··· Data provided ···

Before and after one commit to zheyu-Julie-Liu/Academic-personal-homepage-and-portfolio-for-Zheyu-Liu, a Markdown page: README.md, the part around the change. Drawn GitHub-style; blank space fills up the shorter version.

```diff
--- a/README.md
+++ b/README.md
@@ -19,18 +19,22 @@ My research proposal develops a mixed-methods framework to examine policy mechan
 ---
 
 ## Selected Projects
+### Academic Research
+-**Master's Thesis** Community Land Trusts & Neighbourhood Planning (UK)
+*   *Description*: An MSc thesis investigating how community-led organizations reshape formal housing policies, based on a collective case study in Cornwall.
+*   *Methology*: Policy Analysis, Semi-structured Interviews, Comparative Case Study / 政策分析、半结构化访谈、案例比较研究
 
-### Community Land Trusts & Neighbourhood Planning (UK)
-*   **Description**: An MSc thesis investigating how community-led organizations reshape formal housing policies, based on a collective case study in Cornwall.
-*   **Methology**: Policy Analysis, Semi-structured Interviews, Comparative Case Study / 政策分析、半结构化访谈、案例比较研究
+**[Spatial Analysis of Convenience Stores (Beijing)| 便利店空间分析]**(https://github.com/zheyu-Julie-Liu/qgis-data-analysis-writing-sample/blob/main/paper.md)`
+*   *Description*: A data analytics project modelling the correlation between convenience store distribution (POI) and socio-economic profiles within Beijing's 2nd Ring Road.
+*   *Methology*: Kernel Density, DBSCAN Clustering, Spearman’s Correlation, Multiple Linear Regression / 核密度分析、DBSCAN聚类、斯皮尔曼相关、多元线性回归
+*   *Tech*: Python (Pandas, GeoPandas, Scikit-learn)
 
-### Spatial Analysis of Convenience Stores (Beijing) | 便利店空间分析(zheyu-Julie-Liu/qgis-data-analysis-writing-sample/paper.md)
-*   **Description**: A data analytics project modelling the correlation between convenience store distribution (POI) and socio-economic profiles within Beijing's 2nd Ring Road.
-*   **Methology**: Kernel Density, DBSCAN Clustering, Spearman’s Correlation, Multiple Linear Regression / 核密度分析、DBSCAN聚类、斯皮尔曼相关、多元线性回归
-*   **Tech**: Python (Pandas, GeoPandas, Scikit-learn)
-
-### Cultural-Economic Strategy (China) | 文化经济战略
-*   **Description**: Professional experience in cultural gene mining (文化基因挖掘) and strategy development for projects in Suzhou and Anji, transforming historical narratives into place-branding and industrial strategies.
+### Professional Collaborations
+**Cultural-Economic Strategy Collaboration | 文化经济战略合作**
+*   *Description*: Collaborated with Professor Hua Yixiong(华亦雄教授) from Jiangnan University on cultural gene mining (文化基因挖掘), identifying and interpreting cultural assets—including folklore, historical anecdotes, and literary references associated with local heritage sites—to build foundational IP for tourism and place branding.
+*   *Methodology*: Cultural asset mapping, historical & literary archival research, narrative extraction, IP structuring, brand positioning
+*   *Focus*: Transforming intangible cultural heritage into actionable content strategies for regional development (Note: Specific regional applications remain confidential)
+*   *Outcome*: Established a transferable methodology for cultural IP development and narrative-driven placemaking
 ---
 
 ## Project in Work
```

···

Work instruction:
Put down all the data once more, exactly as it appears above.

Written solution:
Before and after one commit to zheyu-Julie-Liu/Academic-personal-homepage-and-portfolio-for-Zheyu-Liu, a Markdown page: README.md, the part around the change. Drawn GitHub-style; blank space fills up the shorter version.

```diff
--- a/README.md
+++ b/README.md
@@ -19,18 +19,22 @@ My research proposal develops a mixed-methods framework to examine policy mechan
 ---
 
 ## Selected Projects
+### Academic Research
+-**Master's Thesis** Community Land Trusts & Neighbourhood Planning (UK)
+*   *Description*: An MSc thesis investigating how community-led organizations reshape formal housing policies, based on a collective case study in Cornwall.
+*   *Methology*: Policy Analysis, Semi-structured Interviews, Comparative Case Study / 政策分析、半结构化访谈、案例比较研究
 
-### Community Land Trusts & Neighbourhood Planning (UK)
-*   **Description**: An MSc thesis investigating how community-led organizations reshape formal housing policies, based on a collective case study in Cornwall.
-*   **Methology**: Policy Analysis, Semi-structured Interviews, Comparative Case Study / 政策分析、半结构化访谈、案例比较研究
+**[Spatial Analysis of Convenience Stores (Beijing)| 便利店空间分析]**(https://github.com/zheyu-Julie-Liu/qgis-data-analysis-writing-sample/blob/main/paper.md)`
+*   *Description*: A data analytics project modelling the correlation between convenience store distribution (POI) and socio-economic profiles within Beijing's 2nd Ring Road.
+*   *Methology*: Kernel Density, DBSCAN Clustering, Spearman’s Correlation, Multiple Linear Regression / 核密度分析、DBSCAN聚类、斯皮尔曼相关、多元线性回归
+*   *Tech*: Python (Pandas, GeoPandas, Scikit-learn)
 
-### Spatial Analysis of Convenience Stores (Beijing) | 便利店空间分析(zheyu-Julie-Liu/qgis-data-analysis-writing-sample/paper.md)
-*   **Description**: A data analytics project modelling the correlation between convenience store distribution (POI) and socio-economic profiles within Beijing's 2nd Ring Road.
-*   **Methology**: Kernel Density, DBSCAN Clustering, Spearman’s Correlation, Multiple Linear Regression / 核密度分析、DBSCAN聚类、斯皮尔曼相关、多元线性回归
-*   **Tech**: Python (Pandas, GeoPandas, Scikit-learn)
-
-### Cultural-Economic Strategy (China) | 文化经济战略
-*   **Description**: Professional experience in cultural gene mining (文化基因挖掘) and strategy development for projects in Suzhou and Anji, transforming historical narratives into place-branding and industrial strategies.
+### Professional Collaborations
+**Cultural-Economic Strategy Collaboration | 文化经济战略合作**
+*   *Description*: Collaborated with Professor Hua Yixiong(华亦雄教授) from Jiangnan University on cultural gene mining (文化基因挖掘), identifying and interpreting cultural assets—including folklore, historical anecdotes, and literary references associated with local heritage sites—to build foundational IP for tourism and place branding.
+*   *Methodology*: Cultural asset mapping, historical & literary archival research, narrative extraction, IP structuring, brand positioning
+*   *Focus*: Transforming intangible cultural heritage into actionable content strategies for regional development (Note: Specific regional applications remain confidential)
+*   *Outcome*: Established a transferable methodology for cultural IP development and narrative-driven placemaking
 ---
 
 ## Project in Work
```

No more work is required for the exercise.